For investors looking for an investment with a high current interest rate, inflation protection, and the safety of government backing, then Series I Bonds could be an attractive option. The interest rate on I Bonds increases as inflation rises, keeping pace with rising prices and protecting purchasing power over time.
The interest rates for I Bonds are set by the Treasury Department and include an inflation-adjusted variable return, which changes every six months based on the Consumer Price Index (CPI). The current rate on I Bonds is 9.62%, which is difficult to beat in this environment. However, note that the rate could reset lower if inflation starts to decelerate even if it remains elevated from the tame levels in recent years.
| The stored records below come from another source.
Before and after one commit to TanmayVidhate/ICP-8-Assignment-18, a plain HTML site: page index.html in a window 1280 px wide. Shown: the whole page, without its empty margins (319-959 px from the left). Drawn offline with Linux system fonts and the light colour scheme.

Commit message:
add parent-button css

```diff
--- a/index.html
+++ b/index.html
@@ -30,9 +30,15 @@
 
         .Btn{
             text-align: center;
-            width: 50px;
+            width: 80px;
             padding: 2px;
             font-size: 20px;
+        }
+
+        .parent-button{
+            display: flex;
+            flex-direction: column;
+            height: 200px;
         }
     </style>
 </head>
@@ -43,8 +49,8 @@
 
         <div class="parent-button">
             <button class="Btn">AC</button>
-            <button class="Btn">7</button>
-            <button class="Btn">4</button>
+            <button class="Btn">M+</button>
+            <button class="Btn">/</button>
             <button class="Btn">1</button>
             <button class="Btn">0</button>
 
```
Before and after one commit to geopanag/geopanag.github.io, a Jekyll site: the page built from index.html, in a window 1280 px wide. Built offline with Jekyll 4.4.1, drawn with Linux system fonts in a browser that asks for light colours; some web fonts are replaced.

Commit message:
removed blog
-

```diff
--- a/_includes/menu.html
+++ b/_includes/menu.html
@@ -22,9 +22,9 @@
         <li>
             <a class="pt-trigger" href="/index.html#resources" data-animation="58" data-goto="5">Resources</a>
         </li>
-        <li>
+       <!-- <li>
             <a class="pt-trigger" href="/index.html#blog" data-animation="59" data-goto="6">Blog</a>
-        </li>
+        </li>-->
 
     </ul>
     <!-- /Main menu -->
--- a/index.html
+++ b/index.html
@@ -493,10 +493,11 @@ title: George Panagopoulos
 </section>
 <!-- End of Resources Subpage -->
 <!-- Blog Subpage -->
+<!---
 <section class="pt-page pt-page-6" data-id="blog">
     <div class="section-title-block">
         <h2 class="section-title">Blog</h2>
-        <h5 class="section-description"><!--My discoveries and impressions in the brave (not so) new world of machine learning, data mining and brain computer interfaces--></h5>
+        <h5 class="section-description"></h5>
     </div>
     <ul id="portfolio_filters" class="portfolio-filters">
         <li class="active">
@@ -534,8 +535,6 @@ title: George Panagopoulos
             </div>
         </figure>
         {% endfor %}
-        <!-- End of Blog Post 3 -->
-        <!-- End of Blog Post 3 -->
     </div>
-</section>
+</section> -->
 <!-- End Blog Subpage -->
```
There is also a limit on the amount of I Bonds you can purchase, and there are some liquidity constraints.
Investors can buy up to $10,000 in I Bonds electronically through the Treasury Direct website (https://www.treasurydirect.gov/). You can purchase an additional $5,000 in paper bonds with a tax refund.
I Bonds can be cashed in after one year, but if done before a five-year holding period, you’ll forfeit the last three months of interest. However, the higher interest rate and potentially shorter holding period may still outweigh other savings vehicles like high-yield savings accounts and CDs.
Although these bonds are purchased directly through the treasury, we still recommend getting in touch with us to discuss your current cash flow needs, review your financial plan, and discuss your overall portfolio.
Past performance is not indicative of future results and diversification does not ensure a profit or protect against loss. All investments carry some level of risk, including loss of principal. Fixed income yield and stock dividends do not correlate and are not derived from the same method or have the same guarantees or investment purpose. While both are income sources, stocks generally carry greater risk, are purchased also for the potential of appreciation in value and dividends can be variable and are not guaranteed. Consider the contents as a single factor in making an investment decision. Additional fundamental and other analyses would be required to make an investment decision about any individual security identified in this report.